I'm not advocating an immediate trade, I'm just trying to point out that if Bowden could get something good for him (a big if, I know), it might work out well for the Nats of the future. And you have to admit, he has been paid a lot of money for not a lot of performance (through no fault of his own).

Jim said...

I'm with Wil.

Nick's wild-card status cuts both ways. Your original post assumes that he is being shopped around at his minimum trade value. I think that is incorrect. For starters, it assumes that Nick's value could only improve, when in fact it could utterly tank if he gets hurt AGAIN in spring training.

I think that in Johnson, Bowden is trading a "probability"-- a human lottery ticket. The ticket may turn out to be a bust, or a spectacular bargain.

Other teams are just as aware of what Nick can do *if* he recovers fully. The question is, do the Nats hold on to the lotto ticket, or sell the lotto ticket if they get a really good offer? I think that if the Nats can get an offer consistent with what they would get for trading away a hypothetical healthy player with even just 70% of Nick's plus-OPS, they should take it.

Nick is not part of the first championship Nats team anyway.

Will said...

I'm with Steven here. I don't think NJ's value can get much lower than it is right now. He's played in 38 of 324 games in the last two years. He's still rehabbing from last year's injury and should be ready for Spring Training. As most A's fans have said at MLB Trade Rumors they don't value NJ too highly, and I expect that is the case with most others around the league. I think our best option would be to keep NJ until the deadline, while crossing our fingers that he stays healthy.

Right now, we're selling a $1 lottery ticket with a chance to be worth something. If NJ can put together a healthy couple months, we're selling a winning lotto ticket worth millions.

JayB said...

"we're selling a $1 lottery ticket with a chance to be worth something".........I think the lottery analogy is exactly right......odds are about the same....I would sell my $1 ticket to the A's and move one with my life rather than plan that the ticket will solve my problems when it pays off big.

Steve Shoup said...

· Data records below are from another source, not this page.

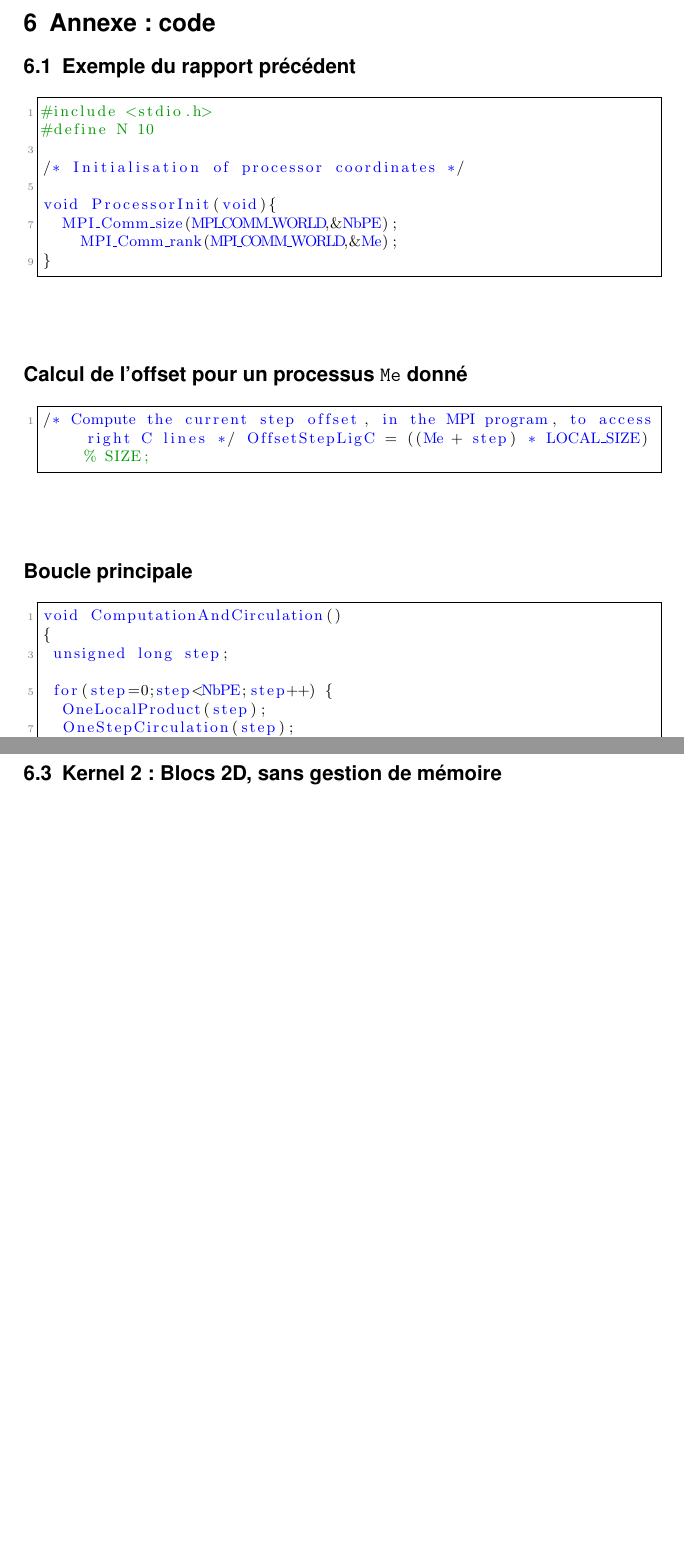
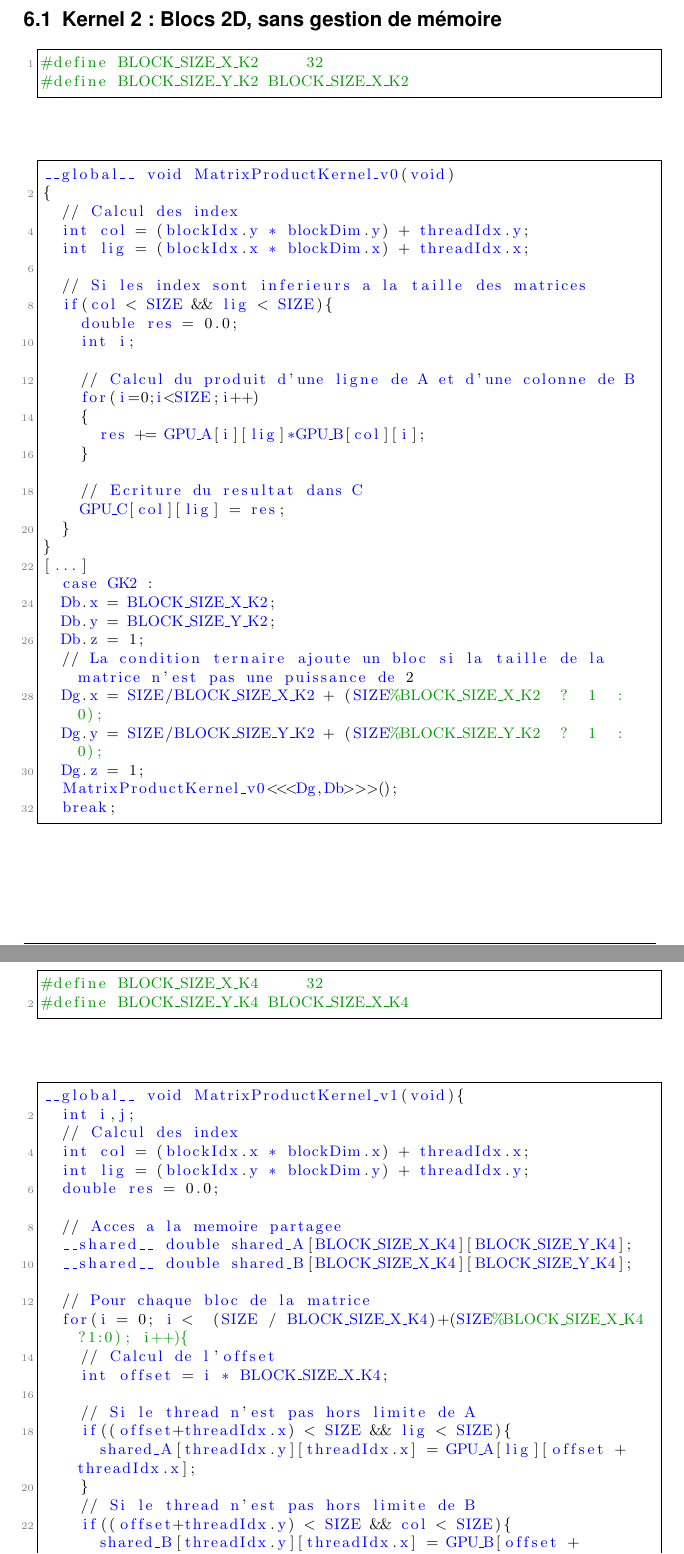
Before and after one commit to tehlinger/sd_gpu, a LaTeX document (Rapport/2col-color-art-howtotex.tex): two parts of pages 11 and 12 of 12 before the commit and two parts of pages 10 and 11 of 12 after it, joined at a grey line, cut at the place of the change, the shorter picture padded with empty space. Compiled offline with pdfLaTeX.

Commit message:
Rapport final

```diff
--- a/Rapport/2col-color-art-howtotex.tex
+++ b/Rapport/2col-color-art-howtotex.tex
@@ -269,21 +269,76 @@ Enfin, les performances sont très fortement améliorées si l'on gère attentiv
 \newpage
 
 \section{Annexe : code}
+\subsection{Kernel 2 : Blocs 2D, sans gestion de mémoire}
+\begin{lstlisting}
+#define BLOCK_SIZE_X_K2     32
+#define BLOCK_SIZE_Y_K2 BLOCK_SIZE_X_K2
+\end{lstlisting}
+\begin{lstlisting}
+__global__ void MatrixProductKernel_v0(void)
+{
+	// Calcul des index
+	int col = (blockIdx.y * blockDim.y) + threadIdx.y;
+	int lig = (blockIdx.x * blockDim.x) + threadIdx.x;
 
-\subsection{Exemple du rapport précédent}%A supprimer, Ben ;)
+	// Si les index sont inferieurs a la taille des matrices
+	if(col < SIZE && lig < SIZE){
+		double res = 0.0;
+		int i;
+
+		// Calcul du produit d'une ligne de A et d'une colonne de B
+		for(i=0;i<SIZE;i++)
+		{
+			res += GPU_A[i][lig]*GPU_B[col][i];
+		}
+
+		// Ecriture du resultat dans C
+		GPU_C[col][lig] = res;
+	}
+}
+[...]
+	case GK2 :
+	Db.x = BLOCK_SIZE_X_K2;
+	Db.y = BLOCK_SIZE_Y_K2;
+	Db.z = 1;
+	// La condition ternaire ajoute un bloc si la taille de la matrice n'est pas une puissance de 2
+	Dg.x = SIZE/BLOCK_SIZE_X_K2 + (SIZE%BLOCK_SIZE_X_K2  ?  1  :  0);
+	Dg.y = SIZE/BLOCK_SIZE_Y_K2 + (SIZE%BLOCK_SIZE_Y_K2  ?  1  :  0);
+	Dg.z = 1;
+	MatrixProductKernel_v0<<<Dg,Db>>>();
+	break;
+\end{lstlisting}
+\subsection{Kernel 4 : Blocs 2D, avec gestion de mémoire}
 \begin{lstlisting}
-#include <stdio.h>
-#define N 10
+#define BLOCK_SIZE_X_K4     32
+#define BLOCK_SIZE_Y_K4 BLOCK_SIZE_X_K4
+\end{lstlisting}
+\begin{lstlisting}
+__global__ void MatrixProductKernel_v1(void){
+	int i,j;
+	// Calcul des index
+	int col = (blockIdx.x * blockDim.x) + threadIdx.x;
+	int lig = (blockIdx.y * blockDim.y) + threadIdx.y;
+	double res = 0.0;
 
-/* Initialisation of processor coordinates */
+	// Acces a la memoire partagee
+	__shared__ double shared_A[BLOCK_SIZE_X_K4][BLOCK_SIZE_Y_K4];
+	__shared__ double shared_B[BLOCK_SIZE_X_K4][BLOCK_SIZE_Y_K4];
 
-void ProcessorInit(void){
-	MPI_Comm_size(MPI_COMM_WORLD,&NbPE);
-  	MPI_Comm_rank(MPI_COMM_WORLD,&Me);
-}
-\end{lstlisting}
+	// Pour chaque bloc de la matrice
+	for(i = 0; i <	(SIZE / BLOCK_SIZE_X_K4)+(SIZE%BLOCK_SIZE_X_K4?1:0); i++){
+		// Calcul de l'offset
+		int offset = i * BLOCK_SIZE_X_K4;
+
+		// Si le thread n'est pas hors limite de A
+		if((offset+threadIdx.x) < SIZE && lig < SIZE){
+			shared_A[threadIdx.y][threadIdx.x] = GPU_A[lig][offset + threadIdx.x];
+		}
+		// Si le thread n'est pas hors limite de B
+		if((offset+threadIdx.y) < SIZE && col < SIZE){
+			shared_B[threadIdx.y][threadIdx.x] = GPU_B[offset + threadIdx.y][col];
+		}
+		__syncthreads();
+		// On attend que tous les threads ont finis d'ecrire
 
 
-\subsection*{Calcul de l'offset pour un processus {\texttt{Me} donné}}
-\begin{lstlisting}
-/* Compute the current step offset, in the MPI program, to access right C lines */ OffsetStepLigC = ((Me + step) * LOCAL_SIZE) % SIZE;
@@ -292,9 +375,0 @@ void ProcessorInit(void){
-\subsection*{Boucle principale}
-\begin{lstlisting}
-void ComputationAndCirculation()
-{
- unsigned long step;
-
- for(step=0;step<NbPE;step++) {
-  OneLocalProduct(step);
-  OneStepCirculation(step);
@@ -315,4 +376 @@ void OneStepCirculation(unsigned long step)
-\subsection{Kernel 2 : Blocs 2D, sans gestion de mémoire}
-\subsection{Kernel 4 : Blocs 2D, avec gestion de mémoire}
-
 \end{document}
```
Also changed, not shown: Rapport/2col-color-art-howtotex.pdf, Rapport/img/Gflops_depending_bloc_size.png (added), Rapport/img/K4_time.png (added), Rapport/2col-color-art-howtotex.tex (45 more changed lines).
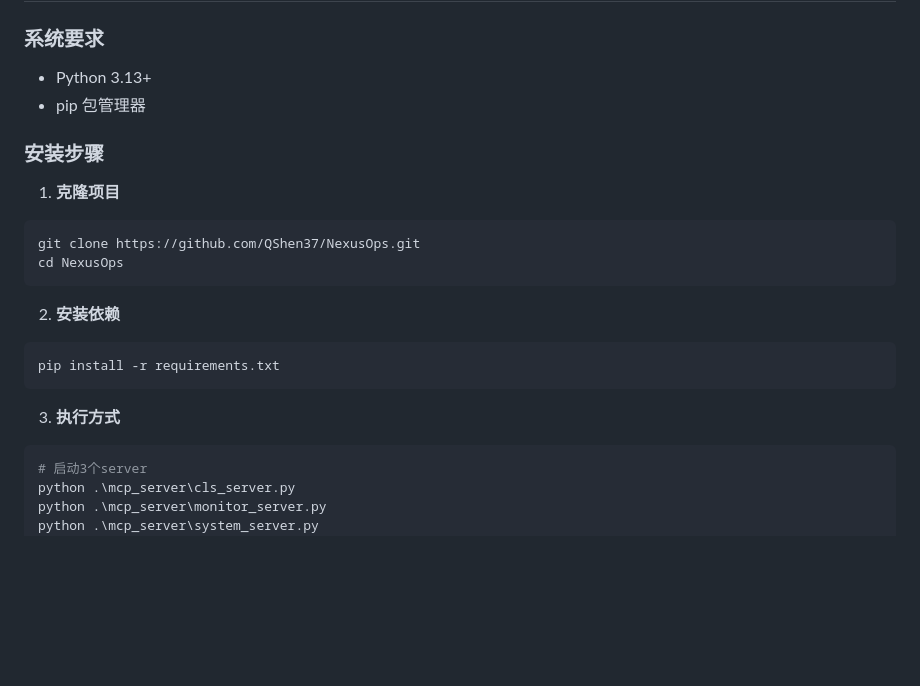
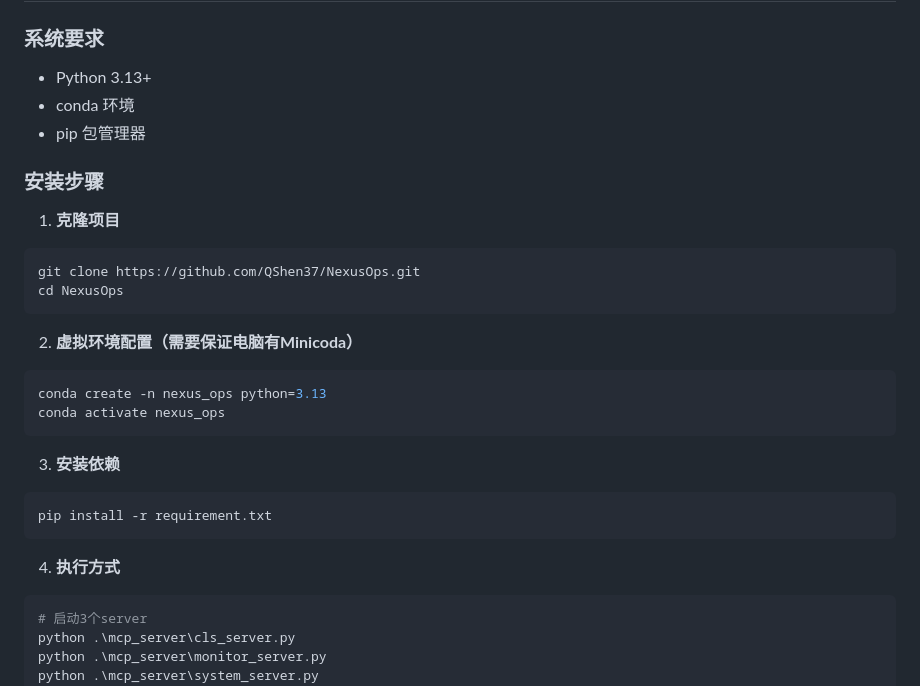
Before and after one commit to QShen37/NexusOps, a Markdown page: README.md, the part around the change. Rendered like a GitHub page; blank space fills up the shorter version.

Commit message:
修改README

````diff
--- a/README.md
+++ b/README.md
@@ -101,6 +101,7 @@ NexusOps/
 
 ### 系统要求
 - Python 3.13+
+- conda 环境
 - pip 包管理器
 
 ### 安装步骤
@@ -111,12 +112,20 @@ git clone https://github.com/QShen37/NexusOps.git
 cd NexusOps
 ```
 
-2. **安装依赖**
+2. **虚拟环境配置（需要保证电脑有Minicoda）**
+
 ```bash
-pip install -r requirements.txt
+conda create -n nexus_ops python=3.13
+conda activate nexus_ops
 ```
 
-3. **执行方式**
+
+3. **安装依赖**
+```bash
+pip install -r requirement.txt
+```
+
+4. **执行方式**
 ```bash
 # 启动3个server
 python .\mcp_server\cls_server.py
````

Steven the problem with your arguement is that you are hoping that Nick can replicate a preformance he had two year and two injuries ago. That in and of itself is unlikely. He has had freak injuries the last two seasons, and also missed his 2000 season with an injury that doctors weren't even able to ever diagnose. I just feel it begins to be a pattern like a John Patterson, or Shawn Hill, some people's bodies just weren't meant to sustain those types of injuries. The other issue with your arguement is you suppose that Johnson's value is in being an offensive force for the next 2-3 years. The problem is he is only signed for one more season, so if he does produce this year we will have to resign him to a decent sized contract. If he was under contract then i'd probably agree with you b/c the Nats would be selling low on a guy with alot of skill when he is healthy. But as it stands now it might be best to just take what you can get for him and move the money you save to another area of the team. I just don't look forward to the idea of extending Johnson only to have him continully get injured. Keeping him till the deadline is another option but I feel if he is producing the pressure will be to extend him, i.e. Young, Belly, Guzman.